British officials drop charges against parents
The British parents who took their critically ill child for treatment abroad without doctors' consent were released from custody in Spain on Tuesday after authorities in Britain dropped charges of child cruelty against them. The National Court in Madrid said in a statement that a judge ordered the couple's immediate release after receiving official notification from Britain that authorities there were no longer seeking their extradition to answer charges. Their 5-year-old son Ashya, who has a severe brain tumor, has been cared for in a hospital in Malaga, 310 miles from Madrid, while they were held. Brett and Naghemeh King were met by two cars as they left the Soto del Real prison outside Madrid.
Joan Rivers is on life support
Joan Rivers' family confirmed Tuesday that the comedian was on life support after going into cardiac arrest last week during a procedure at a doctor's office. Her daughter, Melissa Rivers, said in a statement that her mother was on life support "at this time." Joan Rivers, 81, was taken to Mount Sinai Hospital in Manhattan on Thursday.
Lawmakers stand by prime minister
Pakistani lawmakers Tuesday met in an emergency session to express support for Prime Minister Nawaz Sharif, after days of violent protests had appeared to bring the government to the brink of collapse. Thousands of protesters, many armed with sticks and batons, remained camped outside Parliament in Islamabad, demanding the resignation of Sharif and accusing him of electoral fraud, nepotism and corruption. But after three days of clashes between protesters and security forces that left three dead and hundreds wounded, there were no reports of violence Tuesday.
Richmond, Va.: Jurors opened deliberations in the federal corruption trial of former Virginia Gov. Robert McDonnell and his wife, Maureen, on Tuesday. They will resume their work today.
Detroit: Opening statements in Detroit's bankruptcy trial began Tuesday in U.S. court, where lawyers for the city will attempt to persuade a judge to approve the city's plans to wipe out billions of dollars in debt.

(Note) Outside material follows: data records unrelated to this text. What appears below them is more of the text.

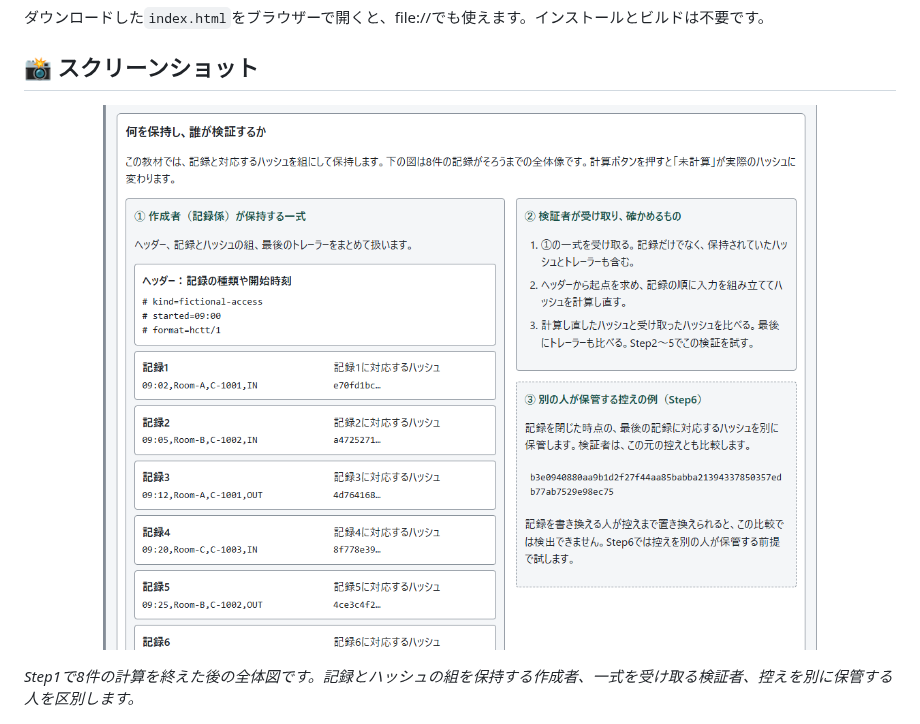
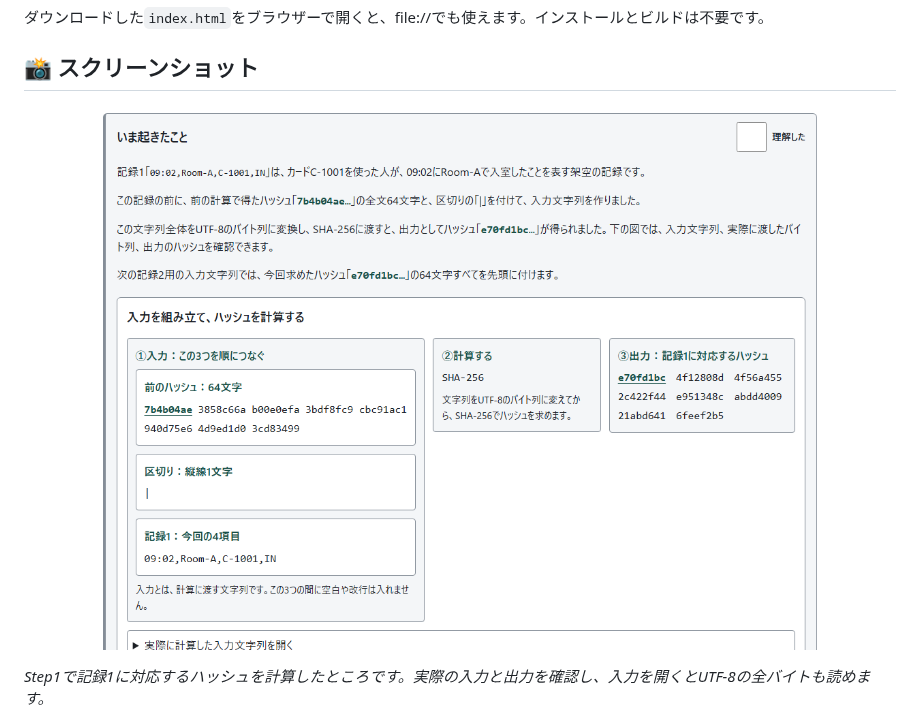
Before and after one commit to ipusiron/hash-chain-tamper-trainer, a Markdown page: README.md, the part around one of its changes. Rendered like a GitHub page; pictures changed too: assets/chain.png.

```diff
--- a/README.md
+++ b/README.md
@@ -46,7 +46,7 @@ Hash Chain Tamper Trainerは、ハッシュチェーンで何が見つかり、
 
 ![学習の流れの段1](assets/chain.png)
 
-*Step1で8件の計算を終えた後の全体図です。記録とハッシュの組を保持する作成者、一式を受け取る検証者、控えを別に保管する人を区別します。*
+*Step1で記録1に対応するハッシュを計算したところです。実際の入力と出力を確認し、入力を開くとUTF-8の全バイトも読めます。*
 
 ![Step2で変更前と再計算後のハッシュを比較](assets/tamper.png)
 
```
Also changed, not shown: other parts of README.md (+10 -10 lines), CLAUDE.md (+10 -2 lines), README.en.md (+11 -11 lines), assets/en/chain.png, assets/en/protections.png, assets/protections.png, assets/settings.png, assets/tamper.png, 4 other files.
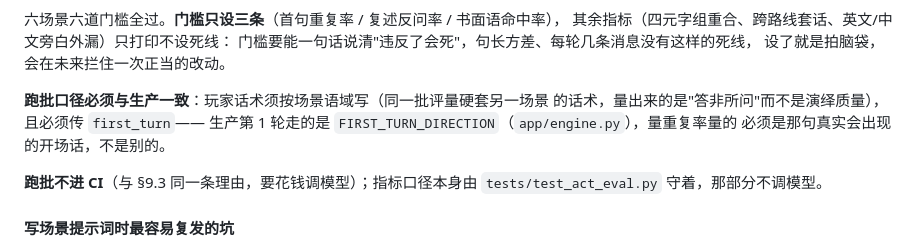
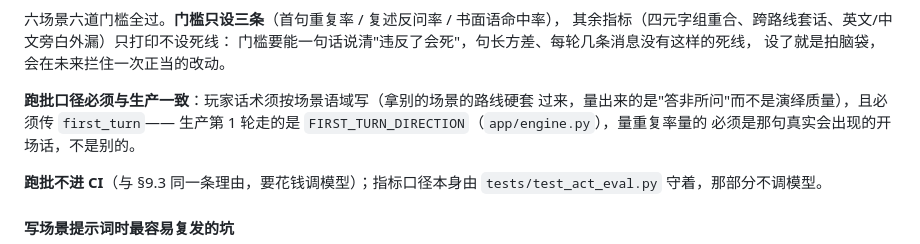
Before and after one commit to Meko1/ai-antifraud-persuasion, a Markdown page: docs/TECH-DESIGN.md, the part around the change. Drawn GitHub-style.

Commit message:
docs: TECH-DESIGN.md 一处措辞微调
Co-Authored-By: Claude Sonnet 5 <noreply@anthropic.com>

```diff
--- a/docs/TECH-DESIGN.md
+++ b/docs/TECH-DESIGN.md
@@ -890,8 +890,8 @@ python -m tools.act_eval --drift lines.jsonl  # 拿导出的台词跑分类器
 门槛要能一句话说清"违反了会死"，句长方差、每轮几条消息没有这样的死线，
 设了就是拍脑袋，会在未来拦住一次正当的改动。
 
-**跑批口径必须与生产一致**：玩家话术须按场景语域写（同一批评量硬套另一场景
-的话术，量出来的是"答非所问"而不是演绎质量），且必须传 `first_turn`——
+**跑批口径必须与生产一致**：玩家话术须按场景语域写（拿别的场景的路线硬套
+过来，量出来的是"答非所问"而不是演绎质量），且必须传 `first_turn`——
 生产第 1 轮走的是 `FIRST_TURN_DIRECTION`（`app/engine.py`），量重复率量的
 必须是那句真实会出现的开场话，不是别的。
 
```
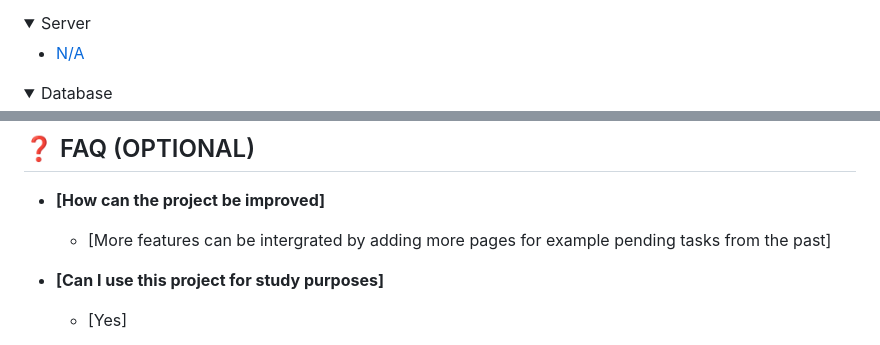
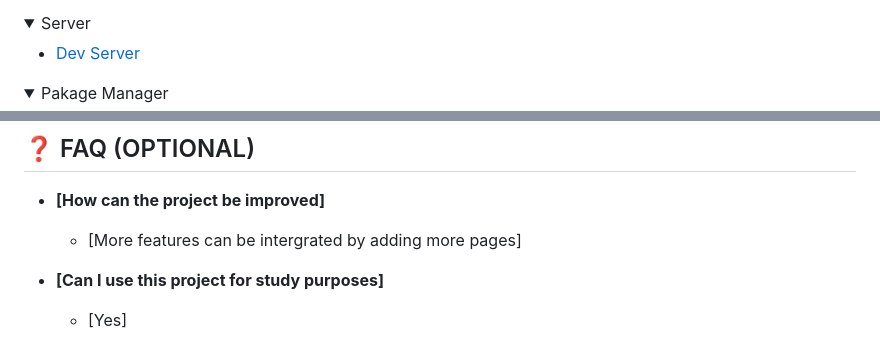
Before and after one commit to Mike111222/theMoviesMaze, a Markdown page: README.md, 2 parts joined by grey strips. Drawn GitHub-style; folded sections open.

```diff
--- a/README.md
+++ b/README.md
@@ -56,10 +56,10 @@
 <details>
   <summary>Server</summary>
   <ul>
-    <li><a href="#">N/A</a></li>
+    <li><a href="https://localhost:8080/">Dev Server</a></li>
   </ul>
 </details>
 
 <details>
-<summary>Database</summary>
+  <summary>Pakage Manager</summary>
   <ul>
@@ -186,7 +233,7 @@ I would like to thank my fellow Authors, my friend, my code reviewers and Microv
 
 - **[How can the project be improved]**
 
-  - [More features can be intergrated by adding more pages for example pending tasks from the past]
+  - [More features can be intergrated by adding more pages]
 
 - **[Can I use this project for study purposes]**
 
```
Also changed, not shown: other parts of README.md (+89 -42 lines).
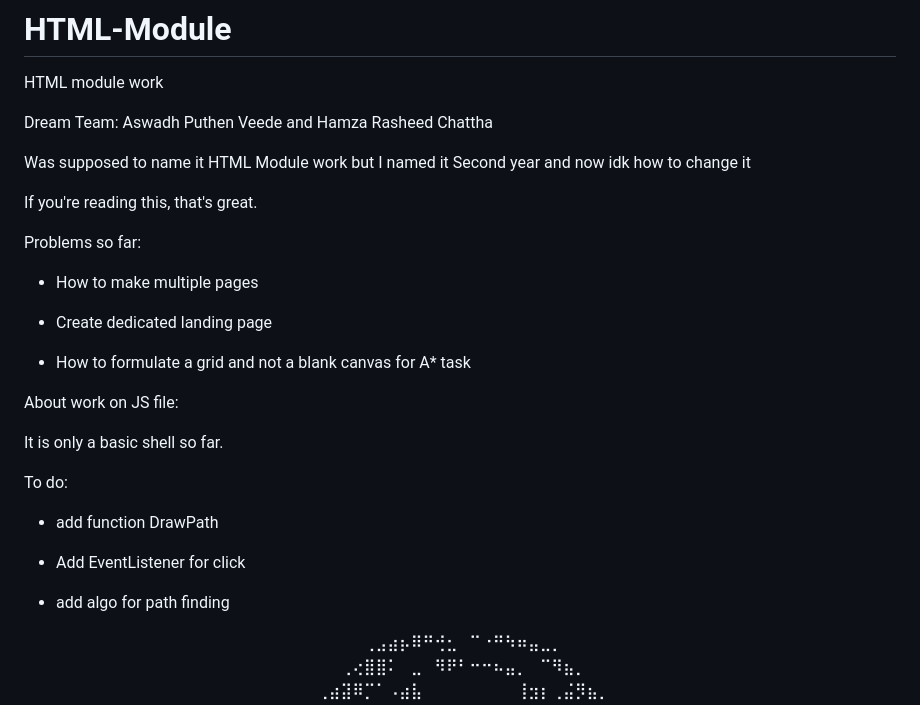
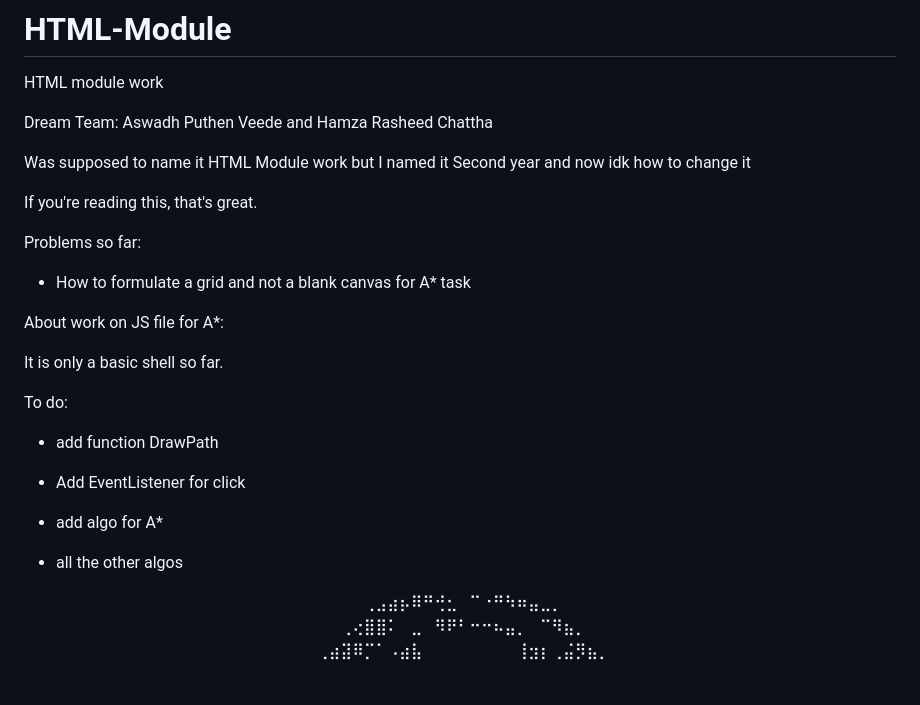
Before and after one commit to Jimbo5793/HTML-Module, a Markdown page: README.md, the part around the change. Rendered like a GitHub page; blank space fills up the shorter version.

```diff
--- a/README.md
+++ b/README.md
@@ -9,13 +9,9 @@ If you're reading this, that's great.
 
 Problems so far:
 
-- How to make multiple pages
-
-- Create dedicated landing page
-
 - How to formulate a grid and not a blank canvas for A* task
 
-About work on JS file:
+About work on JS file for A*:
 
 It is only a basic shell so far.
 
@@ -25,7 +21,9 @@ To do:
 
 - Add EventListener for click
 
-- add algo for path finding
+- add algo for A*
+
+- all the other algos
 
 ⠀⠀⠀⠀⠀⠀⠀⠀⠀⠀⠀⠀⠀⠀⠀⠀⠀⠀⠀⠀⠀⠀⠀⠀⠀⠀⠀⠀⠀⢀⣠⣴⡦⠿⠛⢚⣂⠀⠉⠐⠛⠳⠶⣤⣀⡀⠀⠀⠀⠀⠀⠀⠀⠀⠀⠀⠀⠀⠀⠀⠀⠀⠀⠀⠀
 ⠀⠀⠀⠀⠀⠀⠀⠀⠀⠀⠀⠀⠀⠀⠀⠀⠀⠀⠀⠀⠀⠀⠀⠀⠀⠀⠀⢀⢔⣿⣿⠅⠀⣀⠀⠻⠟⠃⠒⠒⠦⣤⡀⠀⠉⠻⣦⡀⠀⠀⠀⠀⠀⠀⠀⠀⠀⠀⠀⠀⠀⠀⠀⠀⠀
```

Nashville: Thirty teenagers escaped from a detention center, and by Tuesday evening seven were still on the run, authorities said.